### Action item:
Collect each line of the records containing the string "Tools".

*** Source records ***

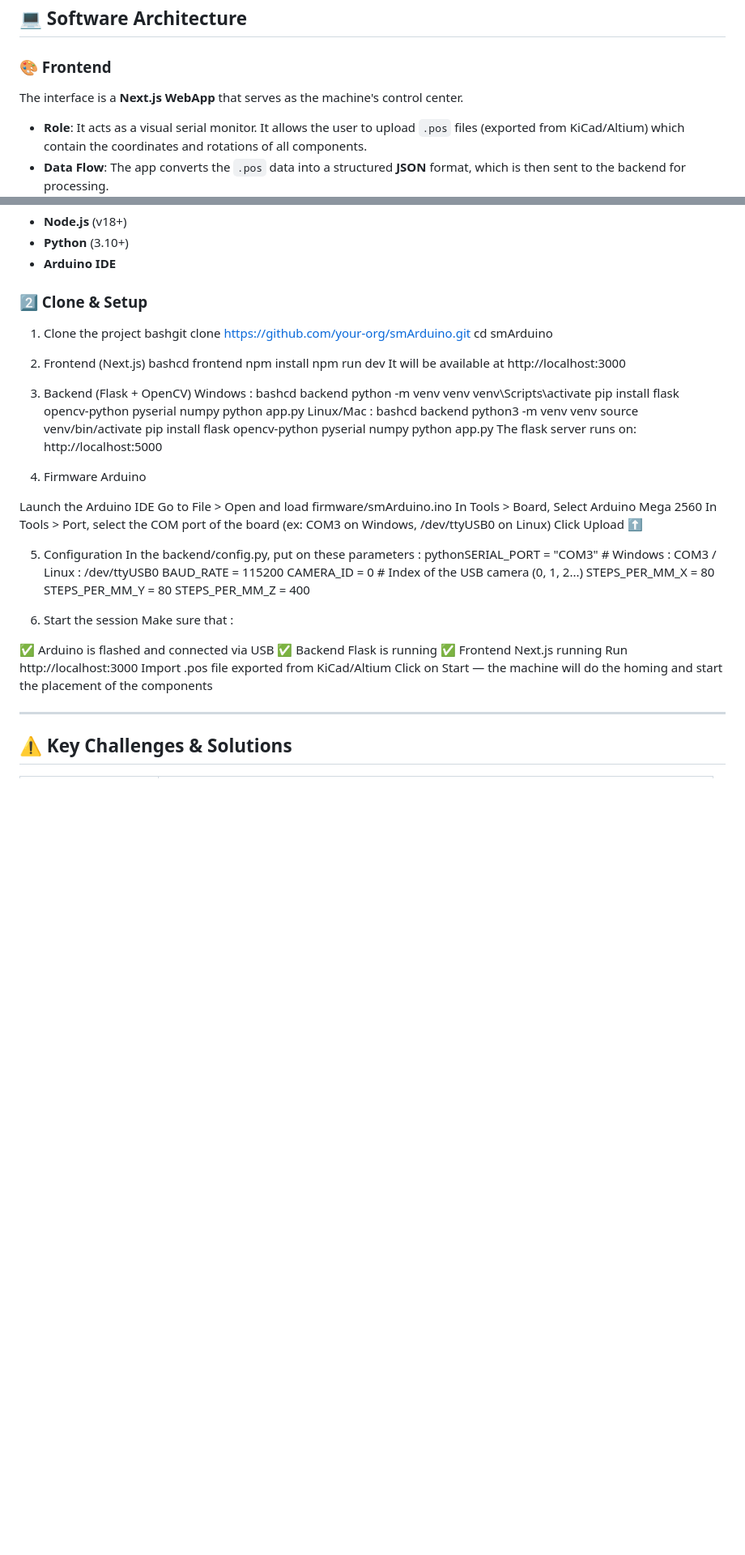
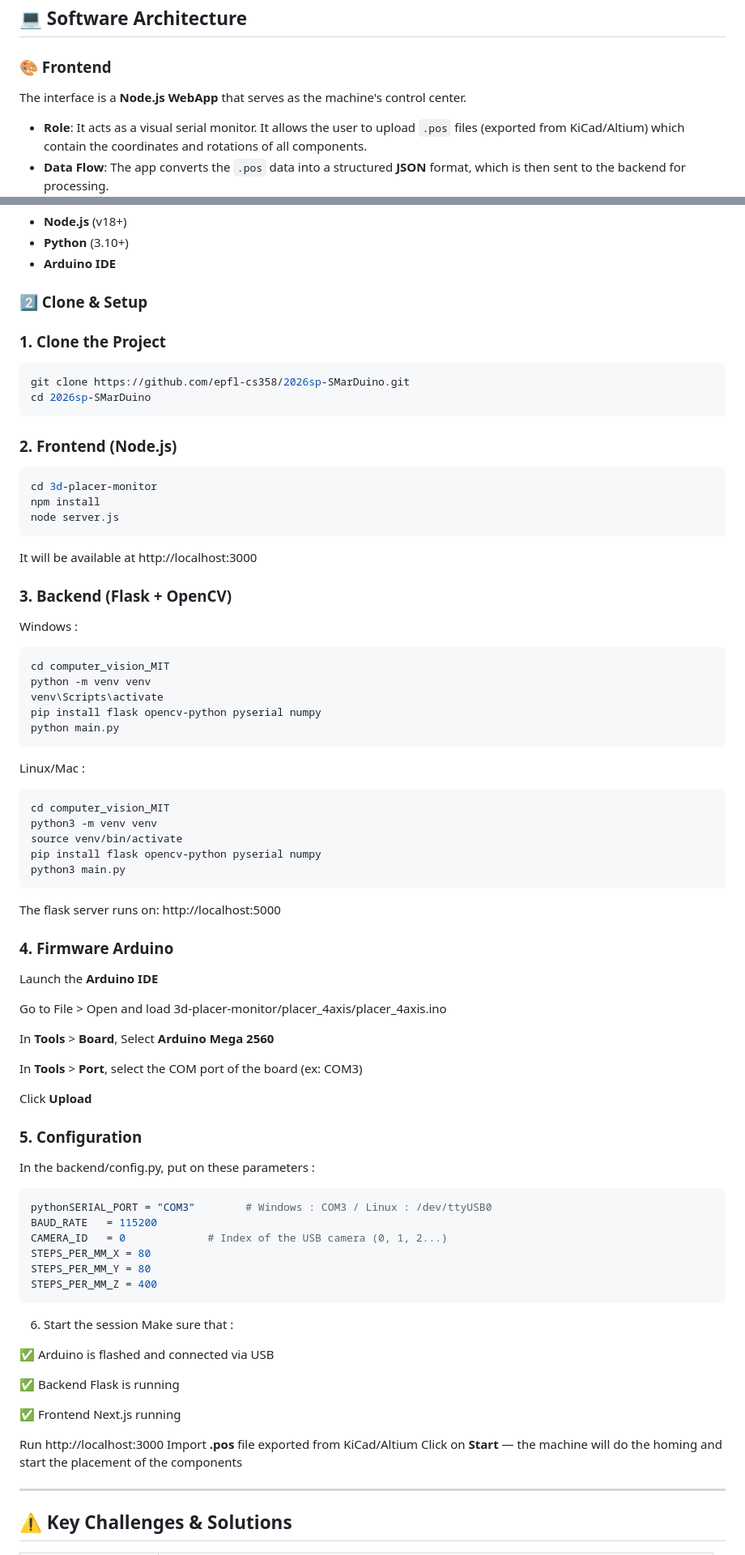
Before and after one commit to epfl-cs358/2026sp-SMarDuino, a Markdown page: README.md, 2 parts joined by grey strips. Shown at 81% size. GitHub-like rendering; blank space fills up the shorter version.

Commit message:
Change frontend from Next.js to Node.js and update setup
Updated README to reflect changes in the frontend technology and setup instructions.

````diff
--- a/README.md
+++ b/README.md
@@ -167,7 +167,7 @@ SMarDuino runs on a three-tier software architecture:
 ## 💻 Software Architecture
 
 ### 🎨 Frontend
-The interface is a **Next.js WebApp** that serves as the machine's control center.
+The interface is a **Node.js WebApp** that serves as the machine's control center.
 *   **Role**: It acts as a visual serial monitor. It allows the user to upload `.pos` files (exported from KiCad/Altium) which contain the coordinates and rotations of all components.
 *   **Data Flow**: The app converts the `.pos` data into a structured **JSON** format, which is then sent to the backend for processing.
 *   **Tech Stack**: React, TypeScript, Tailwind CSS.
@@ -207,58 +207,76 @@ Initially based on color, the system was upgraded to a **Brightness/Contrast-bas
 
 ### 2️⃣ Clone & Setup
 
-1. Clone the project
-bashgit clone https://github.com/your-org/smArduino.git
-cd smArduino
 
-2. Frontend (Next.js)
-bashcd frontend
+### 1. Clone the Project
+```bash
+git clone https://github.com/epfl-cs358/2026sp-SMarDuino.git
+cd 2026sp-SMarDuino
+```
+
+### 2. Frontend (Node.js)
+```bash
+cd 3d-placer-monitor
 npm install
-npm run dev
+node server.js
+```
 It will be available at  http://localhost:3000
 
-4. Backend (Flask + OpenCV)
+### 3. Backend (Flask + OpenCV)
 Windows :
-bashcd backend
+```bash
+cd computer_vision_MIT
 python -m venv venv
 venv\Scripts\activate
 pip install flask opencv-python pyserial numpy
-python app.py
+python main.py
+```
 Linux/Mac :
-bashcd backend
+```bash
+cd computer_vision_MIT
 python3 -m venv venv
 source venv/bin/activate
 pip install flask opencv-python pyserial numpy
-python app.py
+python3 main.py
+```
 The flask server runs on: http://localhost:5000
 
-6. Firmware Arduino
+### 4. Firmware Arduino
 
-Launch the Arduino IDE
-Go to File > Open and load firmware/smArduino.ino
-In Tools > Board, Select Arduino Mega 2560
-In Tools > Port, select the COM port of the board (ex: COM3 on Windows, /dev/ttyUSB0 on Linux)
-Click Upload ⬆️
+Launch the **Arduino IDE**
+
+Go to File > Open and load 3d-placer-monitor/placer_4axis/placer_4axis.ino
+
+In **Tools** > **Board**, Select **Arduino Mega 2560**
+
+In **Tools** > **Port**, select the COM port of the board (ex: COM3)
+
+Click **Upload**
 
 
-5. Configuration
+### 5. Configuration
 In the backend/config.py, put on these parameters :
+```bash
 pythonSERIAL_PORT = "COM3"        # Windows : COM3 / Linux : /dev/ttyUSB0
 BAUD_RATE   = 115200
 CAMERA_ID   = 0             # Index of the USB camera (0, 1, 2...)
 STEPS_PER_MM_X = 80
 STEPS_PER_MM_Y = 80
 STEPS_PER_MM_Z = 400
+```
 
 6. Start the session
 Make sure that :
 
 ✅ Arduino is flashed and connected via USB
+
 ✅ Backend Flask is running
+
 ✅ Frontend Next.js running
+
 Run http://localhost:3000
-Import .pos file exported from KiCad/Altium
-Click on Start — the machine will do the homing and start the placement of the components
+Import **.pos** file exported from KiCad/Altium
+Click on **Start** — the machine will do the homing and start the placement of the components
 
 ---
 ## ⚠️ Key Challenges & Solutions
````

***

### Exercise response:
-In Tools > Board, Select Arduino Mega 2560
-In Tools > Port, select the COM port of the board (ex: COM3 on Windows, /dev/ttyUSB0 on Linux)
+In **Tools** > **Board**, Select **Arduino Mega 2560**
+In **Tools** > **Port**, select the COM port of the board (ex: COM3)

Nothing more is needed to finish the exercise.